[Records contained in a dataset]
——————————
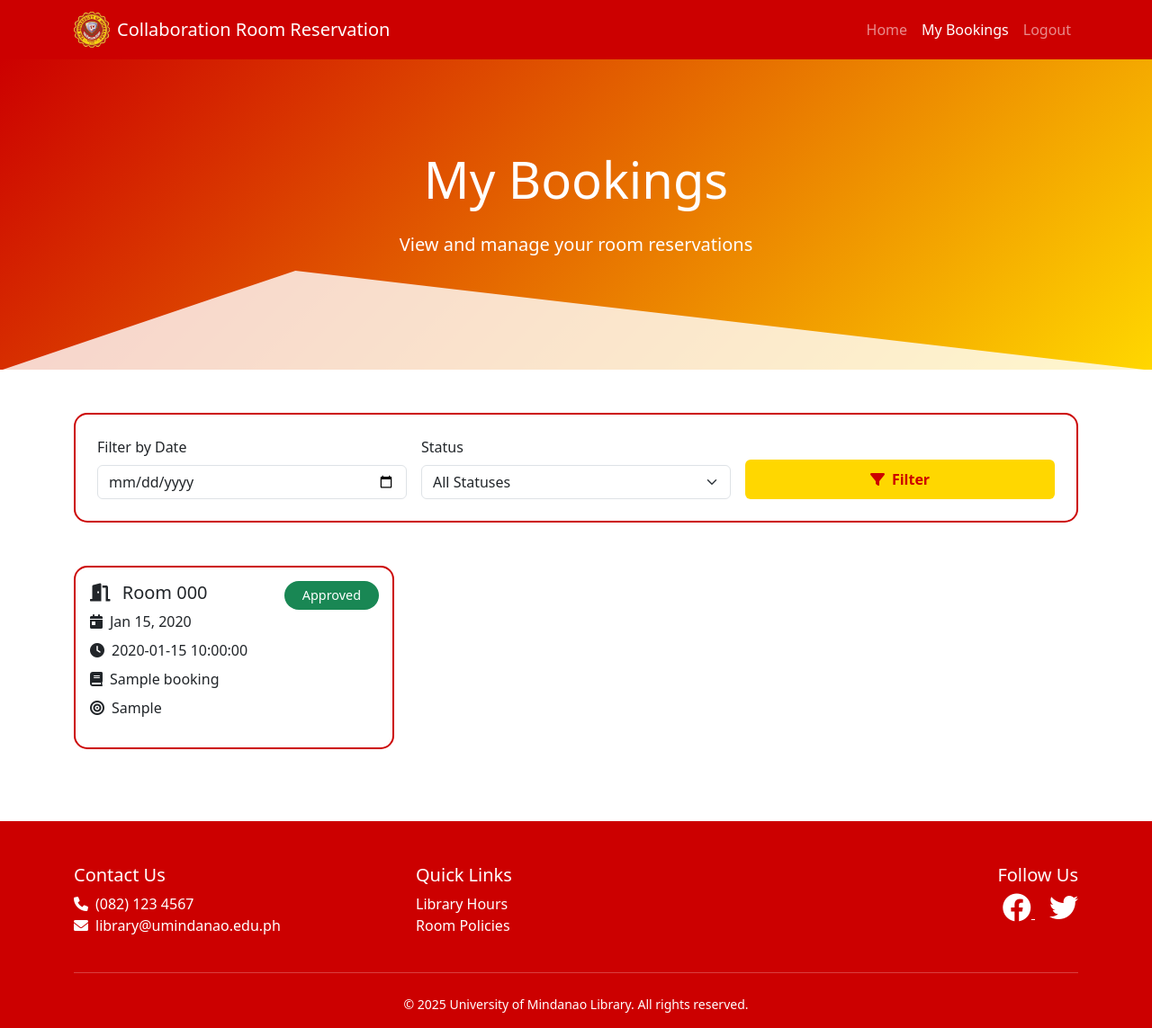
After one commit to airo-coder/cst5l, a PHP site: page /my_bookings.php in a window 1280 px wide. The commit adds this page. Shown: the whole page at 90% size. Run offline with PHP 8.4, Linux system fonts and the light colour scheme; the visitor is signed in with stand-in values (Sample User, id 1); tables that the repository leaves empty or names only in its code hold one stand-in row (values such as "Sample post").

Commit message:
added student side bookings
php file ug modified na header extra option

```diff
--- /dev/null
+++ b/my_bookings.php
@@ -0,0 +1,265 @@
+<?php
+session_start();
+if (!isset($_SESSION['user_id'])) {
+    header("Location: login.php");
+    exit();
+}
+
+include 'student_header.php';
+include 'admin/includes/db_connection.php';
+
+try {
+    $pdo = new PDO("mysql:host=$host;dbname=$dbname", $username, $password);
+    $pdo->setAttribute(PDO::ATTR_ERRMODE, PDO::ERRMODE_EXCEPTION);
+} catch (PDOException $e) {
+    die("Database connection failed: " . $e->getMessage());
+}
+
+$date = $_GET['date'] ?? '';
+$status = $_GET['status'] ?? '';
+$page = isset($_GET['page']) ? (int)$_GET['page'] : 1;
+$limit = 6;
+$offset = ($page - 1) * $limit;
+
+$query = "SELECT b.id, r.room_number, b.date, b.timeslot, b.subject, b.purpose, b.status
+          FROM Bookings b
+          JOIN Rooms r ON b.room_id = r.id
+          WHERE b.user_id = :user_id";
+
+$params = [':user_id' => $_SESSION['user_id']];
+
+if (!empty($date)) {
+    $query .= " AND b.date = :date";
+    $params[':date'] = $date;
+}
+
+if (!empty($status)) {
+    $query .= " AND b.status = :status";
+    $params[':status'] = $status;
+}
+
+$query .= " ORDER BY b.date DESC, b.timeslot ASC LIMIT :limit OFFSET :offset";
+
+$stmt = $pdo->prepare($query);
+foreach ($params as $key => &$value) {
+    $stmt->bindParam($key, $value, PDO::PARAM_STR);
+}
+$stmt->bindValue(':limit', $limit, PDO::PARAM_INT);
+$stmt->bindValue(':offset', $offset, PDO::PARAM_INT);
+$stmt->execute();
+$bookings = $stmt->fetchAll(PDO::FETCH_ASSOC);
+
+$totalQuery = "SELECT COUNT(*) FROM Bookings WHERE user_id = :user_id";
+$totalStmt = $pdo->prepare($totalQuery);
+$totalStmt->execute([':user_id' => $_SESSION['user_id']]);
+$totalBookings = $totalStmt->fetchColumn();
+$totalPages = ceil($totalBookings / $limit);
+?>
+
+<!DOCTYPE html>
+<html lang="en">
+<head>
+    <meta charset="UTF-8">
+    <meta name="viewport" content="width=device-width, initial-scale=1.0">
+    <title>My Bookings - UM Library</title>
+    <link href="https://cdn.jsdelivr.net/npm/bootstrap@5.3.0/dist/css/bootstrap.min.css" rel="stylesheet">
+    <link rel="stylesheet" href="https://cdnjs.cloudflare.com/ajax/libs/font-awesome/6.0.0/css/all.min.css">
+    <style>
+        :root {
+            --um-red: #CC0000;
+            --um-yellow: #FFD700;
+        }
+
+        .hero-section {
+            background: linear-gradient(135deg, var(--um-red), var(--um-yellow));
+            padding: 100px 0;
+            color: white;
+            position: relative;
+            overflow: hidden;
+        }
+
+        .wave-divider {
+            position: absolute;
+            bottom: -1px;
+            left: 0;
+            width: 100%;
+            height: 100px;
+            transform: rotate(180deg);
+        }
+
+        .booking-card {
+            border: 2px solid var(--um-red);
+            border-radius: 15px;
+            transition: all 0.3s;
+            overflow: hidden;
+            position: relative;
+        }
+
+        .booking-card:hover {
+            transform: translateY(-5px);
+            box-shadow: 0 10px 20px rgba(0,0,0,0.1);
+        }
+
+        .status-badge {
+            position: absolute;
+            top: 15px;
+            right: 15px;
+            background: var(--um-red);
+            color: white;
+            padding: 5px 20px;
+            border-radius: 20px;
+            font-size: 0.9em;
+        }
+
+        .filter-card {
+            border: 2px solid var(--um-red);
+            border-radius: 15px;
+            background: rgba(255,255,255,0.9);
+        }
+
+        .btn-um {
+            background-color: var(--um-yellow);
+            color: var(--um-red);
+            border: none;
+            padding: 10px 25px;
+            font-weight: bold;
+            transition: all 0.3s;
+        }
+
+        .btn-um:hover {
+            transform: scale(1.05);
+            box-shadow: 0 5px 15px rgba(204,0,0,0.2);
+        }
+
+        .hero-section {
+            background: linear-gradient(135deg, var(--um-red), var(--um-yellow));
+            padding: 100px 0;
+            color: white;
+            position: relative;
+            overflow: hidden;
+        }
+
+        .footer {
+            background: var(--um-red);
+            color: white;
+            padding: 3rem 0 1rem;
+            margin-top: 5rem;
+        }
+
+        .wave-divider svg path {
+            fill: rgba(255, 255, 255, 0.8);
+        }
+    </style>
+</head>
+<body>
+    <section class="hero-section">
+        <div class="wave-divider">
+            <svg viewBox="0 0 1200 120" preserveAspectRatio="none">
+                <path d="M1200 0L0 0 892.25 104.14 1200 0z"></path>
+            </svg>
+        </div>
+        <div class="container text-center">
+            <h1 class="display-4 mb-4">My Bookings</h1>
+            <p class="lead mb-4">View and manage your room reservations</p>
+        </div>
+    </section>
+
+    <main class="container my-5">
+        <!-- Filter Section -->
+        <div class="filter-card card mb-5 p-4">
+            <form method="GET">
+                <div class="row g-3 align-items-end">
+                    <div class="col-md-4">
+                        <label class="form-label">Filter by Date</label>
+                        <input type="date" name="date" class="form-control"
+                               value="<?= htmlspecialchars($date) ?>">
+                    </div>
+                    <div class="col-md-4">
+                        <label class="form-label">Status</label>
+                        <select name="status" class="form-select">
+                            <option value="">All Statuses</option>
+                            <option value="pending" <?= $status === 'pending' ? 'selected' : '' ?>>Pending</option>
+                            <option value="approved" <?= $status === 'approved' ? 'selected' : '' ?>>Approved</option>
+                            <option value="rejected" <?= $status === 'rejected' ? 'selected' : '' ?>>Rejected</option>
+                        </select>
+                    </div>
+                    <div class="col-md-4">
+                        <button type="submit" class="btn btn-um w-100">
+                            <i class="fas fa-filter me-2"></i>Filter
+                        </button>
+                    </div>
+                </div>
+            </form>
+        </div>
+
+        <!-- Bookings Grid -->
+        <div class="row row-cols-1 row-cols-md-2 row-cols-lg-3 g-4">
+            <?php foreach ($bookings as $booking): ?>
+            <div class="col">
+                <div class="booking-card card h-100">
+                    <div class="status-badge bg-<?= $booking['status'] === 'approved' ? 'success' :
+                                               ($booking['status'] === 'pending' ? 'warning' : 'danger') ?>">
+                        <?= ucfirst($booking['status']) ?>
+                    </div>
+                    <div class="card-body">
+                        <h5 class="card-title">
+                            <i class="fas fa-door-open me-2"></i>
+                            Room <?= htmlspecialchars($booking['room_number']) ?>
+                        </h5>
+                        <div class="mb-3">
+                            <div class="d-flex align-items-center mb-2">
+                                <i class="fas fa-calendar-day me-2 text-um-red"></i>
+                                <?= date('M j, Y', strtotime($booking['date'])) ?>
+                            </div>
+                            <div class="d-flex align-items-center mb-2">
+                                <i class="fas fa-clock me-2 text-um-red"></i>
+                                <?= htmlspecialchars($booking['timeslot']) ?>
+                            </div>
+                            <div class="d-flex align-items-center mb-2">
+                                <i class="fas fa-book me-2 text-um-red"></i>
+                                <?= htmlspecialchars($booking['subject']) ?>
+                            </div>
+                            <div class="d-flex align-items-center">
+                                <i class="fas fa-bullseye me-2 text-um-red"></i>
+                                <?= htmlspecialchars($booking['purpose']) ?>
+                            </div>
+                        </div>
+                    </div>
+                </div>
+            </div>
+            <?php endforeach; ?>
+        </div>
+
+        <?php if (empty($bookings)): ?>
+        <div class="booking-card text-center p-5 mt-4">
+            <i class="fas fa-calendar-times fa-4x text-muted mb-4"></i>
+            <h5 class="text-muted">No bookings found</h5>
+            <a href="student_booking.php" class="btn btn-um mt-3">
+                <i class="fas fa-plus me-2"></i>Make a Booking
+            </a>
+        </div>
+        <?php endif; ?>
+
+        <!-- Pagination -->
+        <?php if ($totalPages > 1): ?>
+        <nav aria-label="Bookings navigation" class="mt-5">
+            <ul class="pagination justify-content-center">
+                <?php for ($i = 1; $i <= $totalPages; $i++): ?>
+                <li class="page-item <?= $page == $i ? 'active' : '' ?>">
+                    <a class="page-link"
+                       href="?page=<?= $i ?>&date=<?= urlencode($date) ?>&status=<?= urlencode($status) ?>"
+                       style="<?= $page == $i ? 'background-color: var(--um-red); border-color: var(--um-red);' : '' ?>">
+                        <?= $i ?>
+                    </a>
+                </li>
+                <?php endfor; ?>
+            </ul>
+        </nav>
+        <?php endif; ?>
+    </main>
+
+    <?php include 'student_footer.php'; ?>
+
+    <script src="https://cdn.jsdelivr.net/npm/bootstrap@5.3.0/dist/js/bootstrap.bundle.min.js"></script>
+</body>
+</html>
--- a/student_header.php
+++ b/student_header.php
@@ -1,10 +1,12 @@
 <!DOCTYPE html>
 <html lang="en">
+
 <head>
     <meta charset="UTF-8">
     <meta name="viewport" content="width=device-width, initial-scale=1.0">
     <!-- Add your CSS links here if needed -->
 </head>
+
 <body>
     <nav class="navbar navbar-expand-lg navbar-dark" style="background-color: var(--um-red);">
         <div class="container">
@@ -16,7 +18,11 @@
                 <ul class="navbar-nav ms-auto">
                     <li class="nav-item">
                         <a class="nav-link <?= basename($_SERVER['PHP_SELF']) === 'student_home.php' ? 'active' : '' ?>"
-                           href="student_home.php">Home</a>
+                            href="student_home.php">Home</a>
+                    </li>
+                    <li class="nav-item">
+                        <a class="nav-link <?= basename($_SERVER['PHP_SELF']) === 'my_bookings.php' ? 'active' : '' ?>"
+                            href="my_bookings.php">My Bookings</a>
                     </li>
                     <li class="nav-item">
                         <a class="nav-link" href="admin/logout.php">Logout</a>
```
——————————
Repeat verbatim the lines between the start of the data and the line containing "added student side bookings", both ends included, omitting all pictures.

Output:
After one commit to airo-coder/cst5l, a PHP site: page /my_bookings.php in a window 1280 px wide. The commit adds this page. Shown: the whole page at 90% size. Run offline with PHP 8.4, Linux system fonts and the light colour scheme; the visitor is signed in with stand-in values (Sample User, id 1); tables that the repository leaves empty or names only in its code hold one stand-in row (values such as "Sample post").

Commit message:
added student side bookings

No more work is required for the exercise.